--- START ---
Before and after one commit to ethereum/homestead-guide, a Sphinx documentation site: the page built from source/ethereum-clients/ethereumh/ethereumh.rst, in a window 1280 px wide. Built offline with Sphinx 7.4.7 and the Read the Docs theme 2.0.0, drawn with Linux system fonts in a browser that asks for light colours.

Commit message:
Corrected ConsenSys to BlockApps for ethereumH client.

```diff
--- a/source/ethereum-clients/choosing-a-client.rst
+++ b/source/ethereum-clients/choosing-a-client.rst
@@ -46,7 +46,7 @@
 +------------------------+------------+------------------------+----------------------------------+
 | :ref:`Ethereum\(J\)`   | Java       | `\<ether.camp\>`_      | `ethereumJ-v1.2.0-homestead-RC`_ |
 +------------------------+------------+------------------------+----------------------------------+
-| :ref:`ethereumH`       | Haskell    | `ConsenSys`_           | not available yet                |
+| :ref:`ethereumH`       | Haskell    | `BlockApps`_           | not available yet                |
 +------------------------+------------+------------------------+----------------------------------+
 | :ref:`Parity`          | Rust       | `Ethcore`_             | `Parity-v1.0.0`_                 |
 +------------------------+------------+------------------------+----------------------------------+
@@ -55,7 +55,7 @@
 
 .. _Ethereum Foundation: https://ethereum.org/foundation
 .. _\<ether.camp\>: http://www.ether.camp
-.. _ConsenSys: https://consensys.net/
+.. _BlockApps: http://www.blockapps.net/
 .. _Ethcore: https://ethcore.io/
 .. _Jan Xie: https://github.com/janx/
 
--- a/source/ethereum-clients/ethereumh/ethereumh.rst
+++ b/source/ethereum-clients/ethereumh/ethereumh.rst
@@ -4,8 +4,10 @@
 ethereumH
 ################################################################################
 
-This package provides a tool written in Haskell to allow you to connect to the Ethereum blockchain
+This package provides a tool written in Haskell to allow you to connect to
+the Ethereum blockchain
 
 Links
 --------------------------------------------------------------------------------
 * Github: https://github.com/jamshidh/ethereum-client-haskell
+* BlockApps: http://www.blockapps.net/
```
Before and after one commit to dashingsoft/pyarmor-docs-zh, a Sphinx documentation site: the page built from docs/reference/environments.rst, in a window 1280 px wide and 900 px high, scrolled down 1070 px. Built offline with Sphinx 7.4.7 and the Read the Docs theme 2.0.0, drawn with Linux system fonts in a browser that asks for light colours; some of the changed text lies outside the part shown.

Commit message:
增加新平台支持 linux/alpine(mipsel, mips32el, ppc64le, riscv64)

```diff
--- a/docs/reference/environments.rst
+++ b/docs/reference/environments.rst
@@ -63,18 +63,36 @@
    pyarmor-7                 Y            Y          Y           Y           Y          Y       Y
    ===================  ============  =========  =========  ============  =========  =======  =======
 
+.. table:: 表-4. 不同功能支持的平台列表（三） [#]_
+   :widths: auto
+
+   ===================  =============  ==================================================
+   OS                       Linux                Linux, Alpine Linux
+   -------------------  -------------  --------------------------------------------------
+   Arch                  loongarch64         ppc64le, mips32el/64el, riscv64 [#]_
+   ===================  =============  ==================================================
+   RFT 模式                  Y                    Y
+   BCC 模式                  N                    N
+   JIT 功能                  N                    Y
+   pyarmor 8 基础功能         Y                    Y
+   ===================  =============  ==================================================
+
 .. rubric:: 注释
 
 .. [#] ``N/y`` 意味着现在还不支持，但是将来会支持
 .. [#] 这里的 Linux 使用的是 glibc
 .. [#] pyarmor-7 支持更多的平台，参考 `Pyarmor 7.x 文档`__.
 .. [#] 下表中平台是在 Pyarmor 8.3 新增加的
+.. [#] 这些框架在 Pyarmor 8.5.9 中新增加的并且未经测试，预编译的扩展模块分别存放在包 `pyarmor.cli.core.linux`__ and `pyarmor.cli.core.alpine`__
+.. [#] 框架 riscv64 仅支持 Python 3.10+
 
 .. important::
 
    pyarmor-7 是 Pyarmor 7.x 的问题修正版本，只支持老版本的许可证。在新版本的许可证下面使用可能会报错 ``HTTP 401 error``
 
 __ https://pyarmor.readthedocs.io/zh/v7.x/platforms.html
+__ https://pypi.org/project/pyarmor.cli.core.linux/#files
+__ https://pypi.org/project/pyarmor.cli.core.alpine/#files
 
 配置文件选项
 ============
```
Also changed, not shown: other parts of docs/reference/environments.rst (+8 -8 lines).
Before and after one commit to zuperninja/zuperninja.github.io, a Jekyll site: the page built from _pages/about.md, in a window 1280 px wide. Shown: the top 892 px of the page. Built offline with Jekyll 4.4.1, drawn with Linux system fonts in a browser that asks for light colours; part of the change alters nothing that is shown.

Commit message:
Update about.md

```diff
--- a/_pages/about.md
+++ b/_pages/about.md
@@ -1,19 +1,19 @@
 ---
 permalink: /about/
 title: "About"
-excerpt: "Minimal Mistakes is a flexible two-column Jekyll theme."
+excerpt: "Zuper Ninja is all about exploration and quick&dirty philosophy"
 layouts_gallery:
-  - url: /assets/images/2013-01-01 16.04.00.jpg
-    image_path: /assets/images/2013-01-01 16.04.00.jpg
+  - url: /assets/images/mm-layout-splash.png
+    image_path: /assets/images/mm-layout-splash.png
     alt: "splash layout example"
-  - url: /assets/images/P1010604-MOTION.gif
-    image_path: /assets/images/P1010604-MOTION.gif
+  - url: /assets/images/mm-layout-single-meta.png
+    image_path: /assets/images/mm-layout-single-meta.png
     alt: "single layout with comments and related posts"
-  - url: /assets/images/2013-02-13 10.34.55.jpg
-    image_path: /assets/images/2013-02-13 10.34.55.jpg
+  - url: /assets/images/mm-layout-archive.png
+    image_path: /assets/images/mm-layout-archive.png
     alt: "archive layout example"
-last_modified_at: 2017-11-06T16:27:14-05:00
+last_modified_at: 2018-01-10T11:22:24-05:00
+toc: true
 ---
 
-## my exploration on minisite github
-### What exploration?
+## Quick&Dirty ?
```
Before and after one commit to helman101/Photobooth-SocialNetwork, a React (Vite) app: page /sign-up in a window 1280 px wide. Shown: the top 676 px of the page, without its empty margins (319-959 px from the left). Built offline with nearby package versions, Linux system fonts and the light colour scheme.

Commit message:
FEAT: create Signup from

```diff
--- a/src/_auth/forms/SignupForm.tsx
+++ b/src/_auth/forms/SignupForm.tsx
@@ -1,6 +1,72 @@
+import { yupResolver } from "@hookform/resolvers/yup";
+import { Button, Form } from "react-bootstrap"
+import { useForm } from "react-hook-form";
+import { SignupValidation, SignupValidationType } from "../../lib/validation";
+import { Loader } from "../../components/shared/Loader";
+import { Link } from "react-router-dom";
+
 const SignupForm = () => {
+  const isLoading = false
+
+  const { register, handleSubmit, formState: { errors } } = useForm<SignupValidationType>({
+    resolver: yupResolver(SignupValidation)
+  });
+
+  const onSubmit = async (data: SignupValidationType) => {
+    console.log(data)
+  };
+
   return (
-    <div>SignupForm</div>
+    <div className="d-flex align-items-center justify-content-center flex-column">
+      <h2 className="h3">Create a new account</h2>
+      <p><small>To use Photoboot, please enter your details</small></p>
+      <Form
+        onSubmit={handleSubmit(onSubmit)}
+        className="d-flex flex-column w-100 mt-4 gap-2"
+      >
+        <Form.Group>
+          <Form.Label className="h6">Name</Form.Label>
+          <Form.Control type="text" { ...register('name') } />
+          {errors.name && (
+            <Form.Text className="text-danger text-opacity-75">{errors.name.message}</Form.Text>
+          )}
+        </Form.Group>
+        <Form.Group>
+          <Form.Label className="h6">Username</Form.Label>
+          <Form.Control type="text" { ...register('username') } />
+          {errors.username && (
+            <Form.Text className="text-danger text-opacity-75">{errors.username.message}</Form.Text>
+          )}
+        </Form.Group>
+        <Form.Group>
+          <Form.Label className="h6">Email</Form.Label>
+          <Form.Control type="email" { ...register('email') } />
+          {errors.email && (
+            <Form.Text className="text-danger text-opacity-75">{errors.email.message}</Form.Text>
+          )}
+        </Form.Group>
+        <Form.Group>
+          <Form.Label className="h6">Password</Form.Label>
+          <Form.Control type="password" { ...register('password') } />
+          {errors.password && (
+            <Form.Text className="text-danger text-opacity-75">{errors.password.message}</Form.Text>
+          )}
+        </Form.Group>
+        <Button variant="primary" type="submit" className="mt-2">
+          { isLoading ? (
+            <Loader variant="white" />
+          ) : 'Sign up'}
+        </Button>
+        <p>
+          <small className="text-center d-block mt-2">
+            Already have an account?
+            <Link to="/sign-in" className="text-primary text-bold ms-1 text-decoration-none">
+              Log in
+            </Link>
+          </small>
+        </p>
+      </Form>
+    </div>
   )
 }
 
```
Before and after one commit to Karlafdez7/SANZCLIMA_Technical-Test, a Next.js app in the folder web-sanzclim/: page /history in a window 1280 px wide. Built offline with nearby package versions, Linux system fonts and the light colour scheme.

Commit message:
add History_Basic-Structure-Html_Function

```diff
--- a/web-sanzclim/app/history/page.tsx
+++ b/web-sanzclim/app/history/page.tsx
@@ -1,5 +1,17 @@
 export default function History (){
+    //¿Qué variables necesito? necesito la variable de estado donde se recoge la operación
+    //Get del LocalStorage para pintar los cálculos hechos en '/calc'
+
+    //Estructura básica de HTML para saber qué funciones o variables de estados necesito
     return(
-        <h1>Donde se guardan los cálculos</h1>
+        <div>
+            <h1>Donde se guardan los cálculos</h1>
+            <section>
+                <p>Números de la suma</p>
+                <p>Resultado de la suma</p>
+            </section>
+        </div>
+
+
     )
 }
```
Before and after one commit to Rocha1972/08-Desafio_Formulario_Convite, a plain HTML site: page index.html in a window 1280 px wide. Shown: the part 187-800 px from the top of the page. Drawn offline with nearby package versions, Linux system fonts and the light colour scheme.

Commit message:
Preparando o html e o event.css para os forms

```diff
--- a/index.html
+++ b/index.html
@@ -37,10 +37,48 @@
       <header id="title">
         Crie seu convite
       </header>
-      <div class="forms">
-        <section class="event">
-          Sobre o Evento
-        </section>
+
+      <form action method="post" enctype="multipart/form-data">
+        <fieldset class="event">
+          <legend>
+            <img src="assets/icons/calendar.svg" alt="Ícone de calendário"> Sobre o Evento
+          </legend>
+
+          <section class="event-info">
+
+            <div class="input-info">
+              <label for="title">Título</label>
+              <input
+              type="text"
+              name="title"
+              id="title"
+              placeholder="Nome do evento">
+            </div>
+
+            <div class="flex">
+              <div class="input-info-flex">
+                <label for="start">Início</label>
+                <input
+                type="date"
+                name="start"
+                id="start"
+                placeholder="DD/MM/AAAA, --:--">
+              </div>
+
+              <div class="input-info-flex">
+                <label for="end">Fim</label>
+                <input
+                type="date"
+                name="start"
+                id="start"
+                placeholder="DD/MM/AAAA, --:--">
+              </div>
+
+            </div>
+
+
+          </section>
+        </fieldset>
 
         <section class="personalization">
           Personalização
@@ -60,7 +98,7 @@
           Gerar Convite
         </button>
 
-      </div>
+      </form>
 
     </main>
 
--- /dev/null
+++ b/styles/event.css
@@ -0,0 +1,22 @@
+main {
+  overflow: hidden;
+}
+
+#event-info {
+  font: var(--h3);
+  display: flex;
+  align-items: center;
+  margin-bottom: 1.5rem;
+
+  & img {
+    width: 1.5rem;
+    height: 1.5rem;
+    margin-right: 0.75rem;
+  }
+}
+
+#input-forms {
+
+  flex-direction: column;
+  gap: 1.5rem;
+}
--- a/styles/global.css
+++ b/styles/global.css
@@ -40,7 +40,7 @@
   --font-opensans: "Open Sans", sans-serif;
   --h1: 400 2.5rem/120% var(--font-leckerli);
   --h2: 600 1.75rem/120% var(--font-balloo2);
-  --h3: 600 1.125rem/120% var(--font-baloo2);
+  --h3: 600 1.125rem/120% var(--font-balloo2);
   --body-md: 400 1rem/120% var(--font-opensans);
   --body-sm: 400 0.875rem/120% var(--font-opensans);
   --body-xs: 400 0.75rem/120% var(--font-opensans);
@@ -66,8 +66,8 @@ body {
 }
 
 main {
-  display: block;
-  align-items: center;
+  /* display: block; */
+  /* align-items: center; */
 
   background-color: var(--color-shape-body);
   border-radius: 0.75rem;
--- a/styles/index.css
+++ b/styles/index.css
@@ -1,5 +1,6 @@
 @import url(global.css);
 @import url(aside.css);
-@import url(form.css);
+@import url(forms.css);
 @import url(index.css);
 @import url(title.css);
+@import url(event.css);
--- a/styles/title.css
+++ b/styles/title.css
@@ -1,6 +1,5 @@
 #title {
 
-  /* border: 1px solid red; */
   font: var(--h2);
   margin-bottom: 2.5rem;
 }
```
--- END ---
WORK ITEM | Gather each line of the listing containing the word "images" and show it.

YOUR SOLUTION |
-  - url: /assets/images/2013-01-01 16.04.00.jpg
-    image_path: /assets/images/2013-01-01 16.04.00.jpg
+  - url: /assets/images/mm-layout-splash.png
+    image_path: /assets/images/mm-layout-splash.png
-  - url: /assets/images/P1010604-MOTION.gif
-    image_path: /assets/images/P1010604-MOTION.gif
+  - url: /assets/images/mm-layout-single-meta.png
+    image_path: /assets/images/mm-layout-single-meta.png
-  - url: /assets/images/2013-02-13 10.34.55.jpg
-    image_path: /assets/images/2013-02-13 10.34.55.jpg
+  - url: /assets/images/mm-layout-archive.png
+    image_path: /assets/images/mm-layout-archive.png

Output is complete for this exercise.